/---

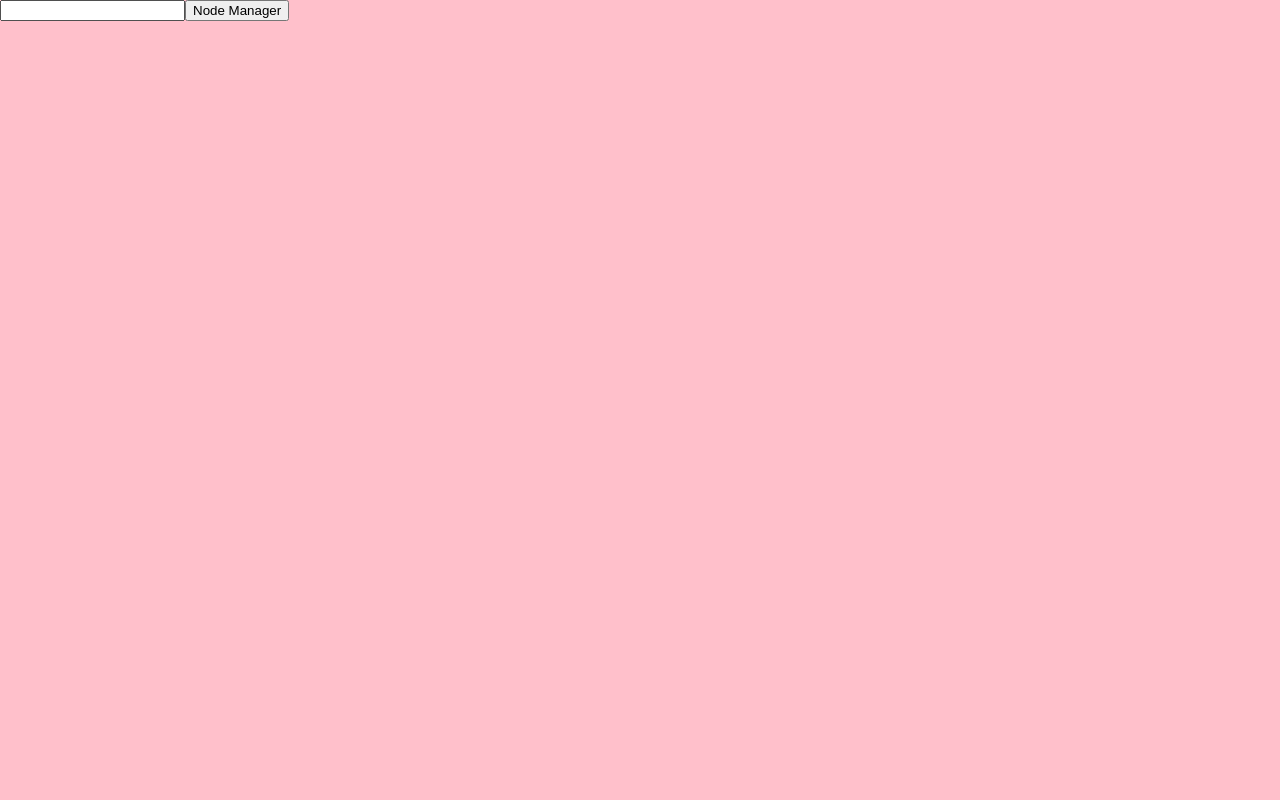
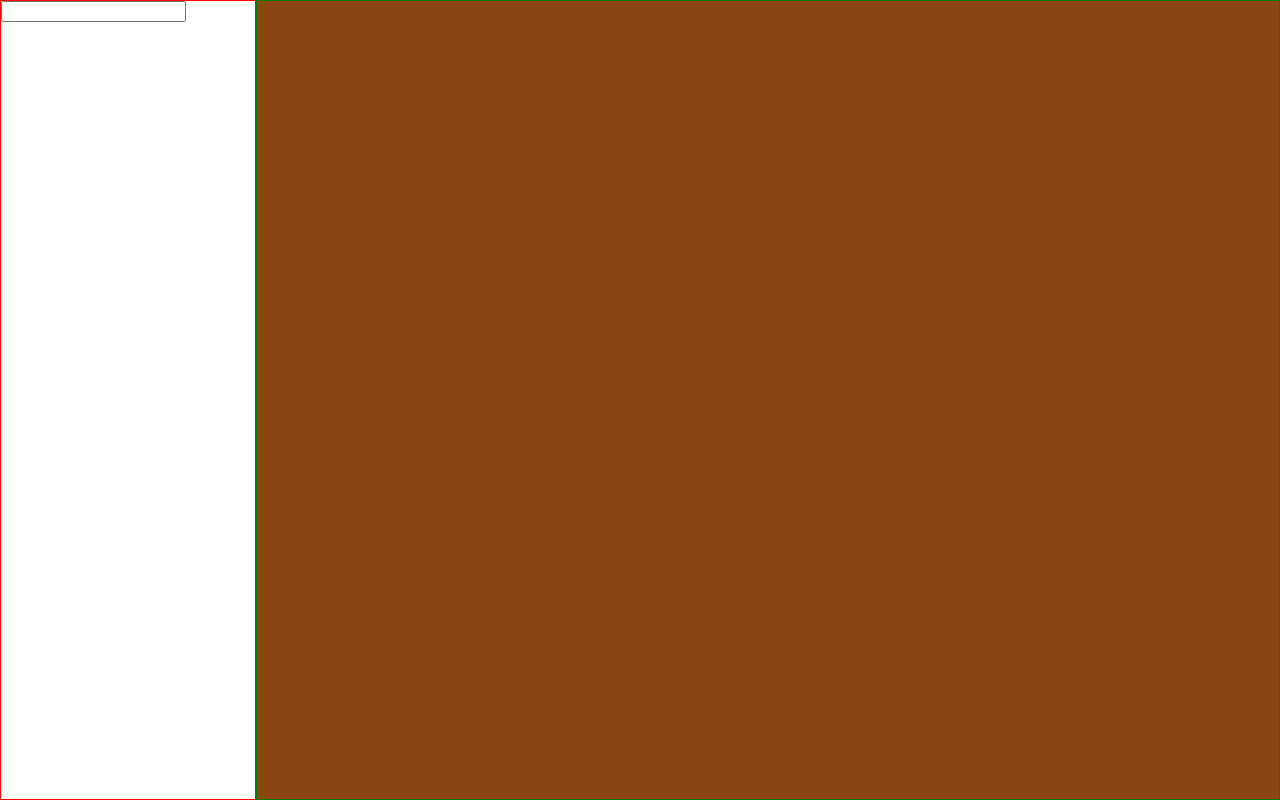
Before and after one commit to sastaachar/graphene, a React (Create React App) app: page / in a window 1280 px wide. Built offline with nearby package versions, Linux system fonts and the light colour scheme.

Commit message:
[⚡ Styling] : Basic 🎨 styling for components

```diff
--- /dev/null
+++ b/src/components/main/gnode/gnode.scss
@@ -0,0 +1,20 @@
+.gnode {
+  position: absolute;
+  width: 100px;
+  height: 100px;
+  background-color: var(--primary);
+  border-radius: 50%;
+  display: grid;
+  place-items: center;
+  &-content {
+    position: relative;
+    background-color: var(--secondary);
+    color: var(--primary);
+    width: 90%;
+    height: 90%;
+    border-radius: 50%;
+    display: grid;
+    place-items: center;
+    border: 2px solid red;
+  }
+}
--- a/src/components/main/gnode/gnode.tsx
+++ b/src/components/main/gnode/gnode.tsx
@@ -1,15 +1,22 @@
-import React from 'react';
+import React, { CSSProperties } from 'react';
+
 import { IGnode } from '../../../store/gnode/models';
 
-// with cursive fonts
+import './gnode.scss';
+
 interface Props {
   gnode: IGnode;
 }
 
 export const Gnode: React.FC<Props> = (props: Props) => {
+  const style: CSSProperties = {
+    left: props.gnode.pos.x,
+    top: props.gnode.pos.y,
+  };
+
   return (
-    <div>
-      <span>NODE : {props.gnode.data}</span>
+    <div className="gnode" style={style}>
+      <span className="gnode-content">{props.gnode.data}</span>
     </div>
   );
 };
--- a/src/components/main/nodeManager/nodeManager.tsx
+++ b/src/components/main/nodeManager/nodeManager.tsx
@@ -1,4 +1,4 @@
-import React, { useState } from 'react';
+import React, { MouseEvent, useRef, useState } from 'react';
 import { connect, ConnectedProps } from 'react-redux';
 
 import { createGnode } from '../../../store/gnode/models';
@@ -6,25 +6,35 @@ import { addGnode } from '../../../store/nodeManager/nodeManagerActions';
 import { AppState } from '../../../store/rootStore';
 import { Gnode } from '../gnode';
 
+import './nodemanager.scss';
+
 interface Props extends PropsFromRedux {}
 
 const NodeManager: React.FC<Props> = (props: Props) => {
   const [inputData, setInputData] = useState('');
+  const boardRef = useRef<HTMLDivElement>(null);
 
-  const onClickHandler = () => {
+  const createNodeOnClick = (e: MouseEvent<HTMLDivElement>) => {
     if (inputData) {
-      const newGnode = createGnode(parseInt(inputData));
+      console.log(e.clientX, e.clientY, boardRef.current?.offsetLeft, boardRef.current?.offsetTop);
+      const newGnode = createGnode(parseInt(inputData), {
+        x: e.pageX - (boardRef.current?.offsetLeft ?? 0) - 50 + (boardRef.current?.scrollLeft ?? 0),
+        y: e.pageY - (boardRef.current?.offsetTop ?? 0) - 50 + (boardRef.current?.scrollTop ?? 0),
+      });
       props.addGnode(newGnode);
     }
   };
 
   return (
-    <div>
-      <input type="text" onChange={(e) => setInputData(e.target.value)} />
-      <button onClick={onClickHandler}>Node Manager</button>
-      {props.nodeManager.graph.nodes.map((node) => (
-        <Gnode gnode={node} key={node.id} />
-      ))}
+    <div className="nodemanager">
+      <div className="panel">
+        <input type="text" value={inputData} onChange={(e) => setInputData(e.target.value)} />
+      </div>
+      <div className="board" onClick={createNodeOnClick} ref={boardRef}>
+        {props.nodeManager.graph.nodes.map((node) => (
+          <Gnode gnode={node} key={node.id} />
+        ))}
+      </div>
     </div>
   );
 };
--- /dev/null
+++ b/src/components/main/nodeManager/nodemanager.scss
@@ -0,0 +1,21 @@
+.nodemanager {
+  width: 100%;
+  height: 100%;
+  background-color: var(--primary);
+  display: flex;
+  flex-direction: row;
+
+  .panel {
+    position: relative;
+    border: 1px solid red;
+    flex-basis: 20%;
+  }
+
+  .board {
+    position: relative;
+    background-color: saddlebrown;
+    border: 1px solid green;
+    flex-basis: 80%;
+    overflow: scroll;
+  }
+}
--- a/src/store/gnode/models/gnode.ts
+++ b/src/store/gnode/models/gnode.ts
@@ -5,13 +5,18 @@ export interface IGnode {
   data: number;
   visited: boolean;
   connections: number[];
+  pos: {
+    x: number;
+    y: number;
+  };
 }
 
-export const createGnode = (data: number): IGnode => {
+export const createGnode = (data: number, pos = { x: 0, y: 0 }): IGnode => {
   return {
     id: uuidv4(),
     data,
     visited: false,
     connections: [],
+    pos,
   };
 };
```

\---

- Work to be completed: Copy out every line in the listing where the word "components" appears.

- Result of the exercise:
[⚡ Styling] : Basic 🎨 styling for components
+++ b/src/components/main/gnode/gnode.scss
--- a/src/components/main/gnode/gnode.tsx
+++ b/src/components/main/gnode/gnode.tsx
--- a/src/components/main/nodeManager/nodeManager.tsx
+++ b/src/components/main/nodeManager/nodeManager.tsx
+++ b/src/components/main/nodeManager/nodemanager.scss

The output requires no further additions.